Lots of exciting stuff happening under the surface, and some of it I just can't talk about yet because it's still not signed. We will be publishing the first works in Japanese by (literally) world-famous Serbian author Zoran Živković, and NEWS FLASH a number of his works in English as well as Japanese! Top-notch Japanese translator Yamada Junko, who has handled such luminaries as Robert A. Heinlein and Stephen King, will be handling translation of his work into Japanese. More information on that as it develops, but it should all happen this year.
We have permission to do a collection of works by award-winning Japanese author Yoshiyuki Junnosuke(吉行淳之介), who made quite a splash years ago when John Bester's translation of The Dark Room was published to bring his sensual and riveting work to the English mainstream. Work on this is being handled by expert translator Andrew Clare, who has done a number of pieces for us, and novels for other publishers.
We are in discussion, and apparently on the verge of actually signing the contract for, a two-volume epic by a very famous Japanese author set at the time of the Meiji Restoration... incredible characters and action (mostly factual!), with a story line that is almost entirely drawn from the history books but still has enough energy to spin off a huge number of books, TV dramas, films and (more recently) manga and anime.

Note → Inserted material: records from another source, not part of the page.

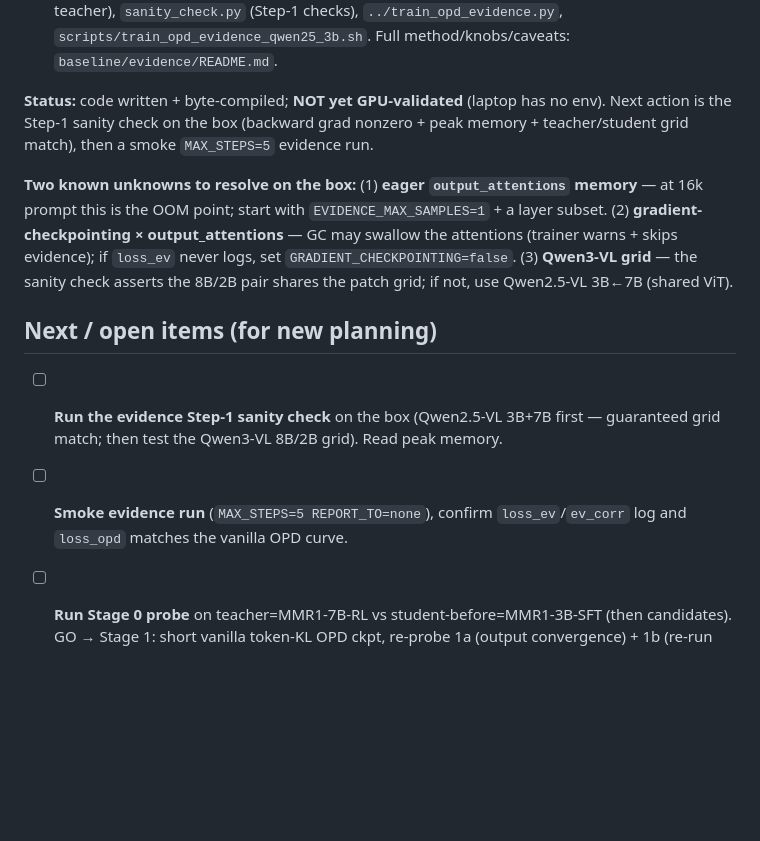
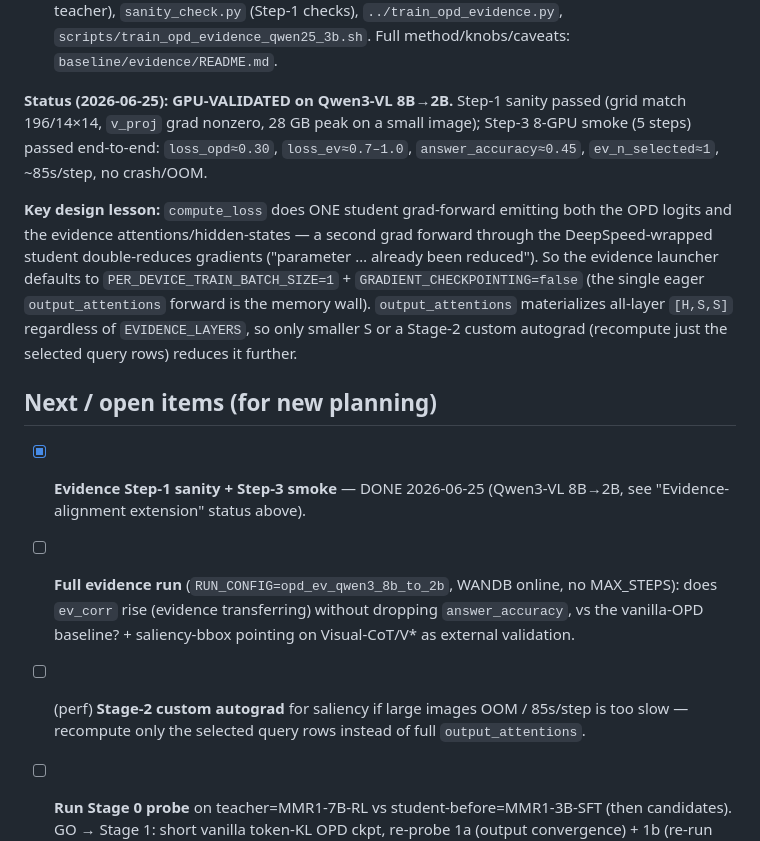
Before and after one commit to shihaohou/multimodalOPD, a Markdown page: PROGRESS_OPD.md, the part around the change. GitHub-like rendering; blank space fills up the shorter version.

Commit message:
opd(evidence): PROGRESS — evidence GPU-validated on Qwen3-VL 8B->2B
Step-1 sanity + Step-3 8-GPU smoke both passed (2026-06-25): grid match 196/14x14,
loss_opd~0.30 / loss_ev~0.7-1.0 / answer_accuracy~0.45, no crash/OOM, ~85s/step.
Records the single-fused-forward design lesson (avoids DeepSpeed double-reduce) and
the next item (full run: does ev_corr rise without hurting accuracy vs vanilla OPD).

Co-Authored-By: Claude Opus 4.8 (1M context) <noreply@anthropic.com>

```diff
--- a/PROGRESS_OPD.md
+++ b/PROGRESS_OPD.md
@@ -124,23 +124,31 @@ representation level, which is exactly the teacher→student saliency transfer.
   `scripts/train_opd_evidence_qwen25_3b.sh`. Full method/knobs/caveats:
   `baseline/evidence/README.md`.
 
-**Status:** code written + byte-compiled; **NOT yet GPU-validated** (laptop has no
-env). Next action is the Step-1 sanity check on the box (backward grad nonzero +
-peak memory + teacher/student grid match), then a smoke `MAX_STEPS=5` evidence run.
+**Status (2026-06-25): GPU-VALIDATED on Qwen3-VL 8B→2B.** Step-1 sanity passed
+(grid match 196/14×14, `v_proj` grad nonzero, 28 GB peak on a small image); Step-3
+8-GPU smoke (5 steps) passed end-to-end: `loss_opd≈0.30`, `loss_ev≈0.7–1.0`,
+`answer_accuracy≈0.45`, `ev_n_selected≈1`, ~85s/step, no crash/OOM.
 
-**Two known unknowns to resolve on the box:** (1) **eager `output_attentions` memory**
-— at 16k prompt this is the OOM point; start with `EVIDENCE_MAX_SAMPLES=1` + a layer
-subset. (2) **gradient-checkpointing × output_attentions** — GC may swallow the
-attentions (trainer warns + skips evidence); if `loss_ev` never logs, set
-`GRADIENT_CHECKPOINTING=false`. (3) **Qwen3-VL grid** — the sanity check asserts the
-8B/2B pair shares the patch grid; if not, use Qwen2.5-VL 3B←7B (shared ViT).
+**Key design lesson:** `compute_loss` does ONE student grad-forward emitting both
+the OPD logits and the evidence attentions/hidden-states — a second grad forward
+through the DeepSpeed-wrapped student double-reduces gradients
+("parameter … already been reduced"). So the evidence launcher defaults to
+`PER_DEVICE_TRAIN_BATCH_SIZE=1` + `GRADIENT_CHECKPOINTING=false` (the single eager
+`output_attentions` forward is the memory wall). `output_attentions` materializes
+all-layer `[H,S,S]` regardless of `EVIDENCE_LAYERS`, so only smaller S or a Stage-2
+custom autograd (recompute just the selected query rows) reduces it further.
 
 ## Next / open items (for new planning)
 
-- [ ] **Run the evidence Step-1 sanity check** on the box (Qwen2.5-VL 3B+7B first —
-      guaranteed grid match; then test the Qwen3-VL 8B/2B grid). Read peak memory.
-- [ ] **Smoke evidence run** (`MAX_STEPS=5 REPORT_TO=none`), confirm `loss_ev`/`ev_corr`
-      log and `loss_opd` matches the vanilla OPD curve.
+- [x] **Evidence Step-1 sanity + Step-3 smoke** — DONE 2026-06-25 (Qwen3-VL 8B→2B,
+      see "Evidence-alignment extension" status above).
+- [ ] **Full evidence run** (`RUN_CONFIG=opd_ev_qwen3_8b_to_2b`, WANDB online, no
+      MAX_STEPS): does `ev_corr` rise (evidence transferring) without dropping
+      `answer_accuracy`, vs the vanilla-OPD baseline? + saliency-bbox pointing on
+      Visual-CoT/V* as external validation.
+- [ ] (perf) **Stage-2 custom autograd** for saliency if large images OOM / 85s/step
+      is too slow — recompute only the selected query rows instead of full
+      `output_attentions`.
 
 - [ ] **Run Stage 0 probe** on teacher=MMR1-7B-RL vs student-before=MMR1-3B-SFT
       (then candidates). GO → Stage 1: short vanilla token-KL OPD ckpt, re-probe
```
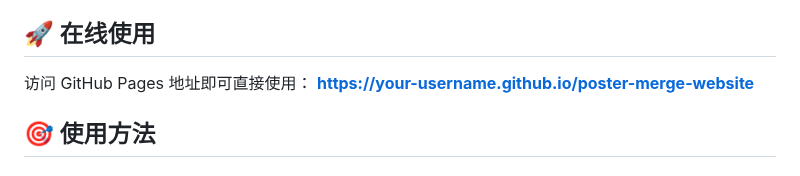
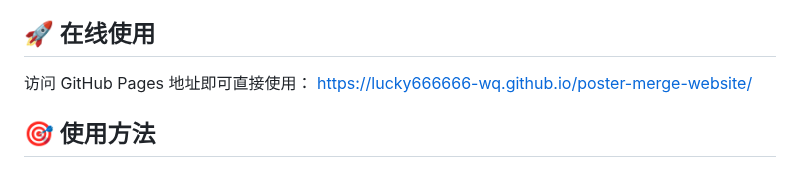
Before and after one commit to lucky666666-wq/poster-merge-website, a Markdown page: README.md, the part around the change. Drawn GitHub-style.

```diff
--- a/README.md
+++ b/README.md
@@ -16,7 +16,7 @@
 ## 🚀 在线使用
 
 访问 GitHub Pages 地址即可直接使用：
-**[https://your-username.github.io/poster-merge-website](https://your-username.github.io/poster-merge-website)**
+https://lucky666666-wq.github.io/poster-merge-website/
 
 ## 🎯 使用方法
 
```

I wonder how many people would be interested in an English-language version of Tanaka Yoshiki's Legend of the Galactic Hero series? All I can say is that we're talking about it, but when I sacrificed a chicken over the New Year (yeah, I know it's supposed to be a goat, but roast chicken will fit in our oven...) all the signs and portents were good! That is one series I've wanted to do for, wow, decades! I don't know when all the i's will be dotted and t's crossed, but I'm already holding my breath on this one.
And of course there are a lot of other things bubbling slowly out of sight, but everyone says that. As bits and pieces bubble to the surface, though, I'll be announcing them here, so please drop back one in a while to see what we're into next.
Thanks for all your support throughout the year, and I hope you'll help us make 2010 another great year for Kurodahan, and J-Lit in English!